TASK TO COMPLETE:
Find every line below where the string "GitHub" shows up, and copy those lines.

+ + + + +

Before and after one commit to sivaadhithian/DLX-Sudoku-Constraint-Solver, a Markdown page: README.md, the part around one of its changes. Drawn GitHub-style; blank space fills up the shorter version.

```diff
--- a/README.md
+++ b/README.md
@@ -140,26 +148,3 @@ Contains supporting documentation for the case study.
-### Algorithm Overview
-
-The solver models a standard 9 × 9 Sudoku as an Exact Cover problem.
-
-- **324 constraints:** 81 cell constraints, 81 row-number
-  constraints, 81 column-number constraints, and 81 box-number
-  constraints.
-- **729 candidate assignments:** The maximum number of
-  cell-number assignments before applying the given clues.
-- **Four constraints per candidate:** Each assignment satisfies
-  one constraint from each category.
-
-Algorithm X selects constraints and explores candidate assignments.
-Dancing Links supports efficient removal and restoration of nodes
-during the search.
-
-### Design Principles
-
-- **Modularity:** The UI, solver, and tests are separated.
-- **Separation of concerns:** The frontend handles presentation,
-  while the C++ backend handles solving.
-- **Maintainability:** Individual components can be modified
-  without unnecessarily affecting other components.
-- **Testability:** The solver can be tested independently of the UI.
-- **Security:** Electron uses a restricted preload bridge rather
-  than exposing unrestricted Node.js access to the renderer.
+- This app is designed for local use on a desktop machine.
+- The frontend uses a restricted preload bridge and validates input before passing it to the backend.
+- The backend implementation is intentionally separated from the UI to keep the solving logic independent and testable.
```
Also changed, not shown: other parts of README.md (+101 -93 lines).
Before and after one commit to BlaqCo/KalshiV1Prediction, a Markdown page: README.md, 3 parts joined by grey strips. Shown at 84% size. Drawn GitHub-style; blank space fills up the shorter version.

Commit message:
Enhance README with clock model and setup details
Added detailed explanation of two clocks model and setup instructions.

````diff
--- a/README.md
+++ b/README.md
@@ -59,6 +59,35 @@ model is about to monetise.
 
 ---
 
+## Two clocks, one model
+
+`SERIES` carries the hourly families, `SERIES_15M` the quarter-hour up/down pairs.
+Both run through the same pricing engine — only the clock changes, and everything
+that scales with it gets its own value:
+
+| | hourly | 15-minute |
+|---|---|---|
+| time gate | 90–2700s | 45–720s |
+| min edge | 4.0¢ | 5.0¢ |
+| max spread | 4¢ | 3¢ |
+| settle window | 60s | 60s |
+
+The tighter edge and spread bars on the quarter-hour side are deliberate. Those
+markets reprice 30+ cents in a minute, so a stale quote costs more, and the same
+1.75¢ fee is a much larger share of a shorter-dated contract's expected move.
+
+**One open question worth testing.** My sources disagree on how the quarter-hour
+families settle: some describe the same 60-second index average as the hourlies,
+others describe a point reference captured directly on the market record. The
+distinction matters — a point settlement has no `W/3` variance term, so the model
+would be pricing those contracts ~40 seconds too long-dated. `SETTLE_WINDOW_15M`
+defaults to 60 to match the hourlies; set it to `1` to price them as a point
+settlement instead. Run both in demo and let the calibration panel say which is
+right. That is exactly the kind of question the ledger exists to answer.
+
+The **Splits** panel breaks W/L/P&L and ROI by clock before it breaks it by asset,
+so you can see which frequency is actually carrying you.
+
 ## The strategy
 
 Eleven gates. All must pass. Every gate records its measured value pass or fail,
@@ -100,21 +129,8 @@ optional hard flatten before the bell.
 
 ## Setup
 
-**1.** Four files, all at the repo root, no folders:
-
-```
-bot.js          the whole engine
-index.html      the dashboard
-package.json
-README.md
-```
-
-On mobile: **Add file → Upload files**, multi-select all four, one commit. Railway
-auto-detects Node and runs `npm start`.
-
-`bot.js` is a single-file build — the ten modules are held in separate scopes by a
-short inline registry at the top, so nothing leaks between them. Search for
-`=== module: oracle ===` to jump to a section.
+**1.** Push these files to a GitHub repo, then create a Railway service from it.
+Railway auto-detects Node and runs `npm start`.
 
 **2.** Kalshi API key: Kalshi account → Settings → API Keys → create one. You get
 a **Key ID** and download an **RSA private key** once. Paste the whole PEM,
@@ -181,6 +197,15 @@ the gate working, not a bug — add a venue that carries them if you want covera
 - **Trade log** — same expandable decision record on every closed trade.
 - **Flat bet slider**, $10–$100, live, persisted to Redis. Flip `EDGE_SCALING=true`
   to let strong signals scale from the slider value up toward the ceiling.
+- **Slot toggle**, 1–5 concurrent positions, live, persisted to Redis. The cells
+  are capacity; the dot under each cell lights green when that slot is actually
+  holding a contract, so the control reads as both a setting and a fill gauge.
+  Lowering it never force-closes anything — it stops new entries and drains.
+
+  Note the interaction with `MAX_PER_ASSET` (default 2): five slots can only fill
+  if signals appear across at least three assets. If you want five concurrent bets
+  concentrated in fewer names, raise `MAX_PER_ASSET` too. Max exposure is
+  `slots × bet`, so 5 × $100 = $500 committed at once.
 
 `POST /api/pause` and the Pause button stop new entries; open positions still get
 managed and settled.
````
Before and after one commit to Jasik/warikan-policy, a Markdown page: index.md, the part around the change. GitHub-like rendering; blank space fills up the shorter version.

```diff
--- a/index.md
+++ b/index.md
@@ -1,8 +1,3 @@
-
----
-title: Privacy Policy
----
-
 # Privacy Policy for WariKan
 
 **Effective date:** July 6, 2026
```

+ + + + +

ANSWER TO THE EXERCISE:
Before and after one commit to sivaadhithian/DLX-Sudoku-Constraint-Solver, a Markdown page: README.md, the part around one of its changes. Drawn GitHub-style; blank space fills up the shorter version.
Before and after one commit to BlaqCo/KalshiV1Prediction, a Markdown page: README.md, 3 parts joined by grey strips. Shown at 84% size. Drawn GitHub-style; blank space fills up the shorter version.
+**1.** Push these files to a GitHub repo, then create a Railway service from it.
Before and after one commit to Jasik/warikan-policy, a Markdown page: index.md, the part around the change. GitHub-like rendering; blank space fills up the shorter version.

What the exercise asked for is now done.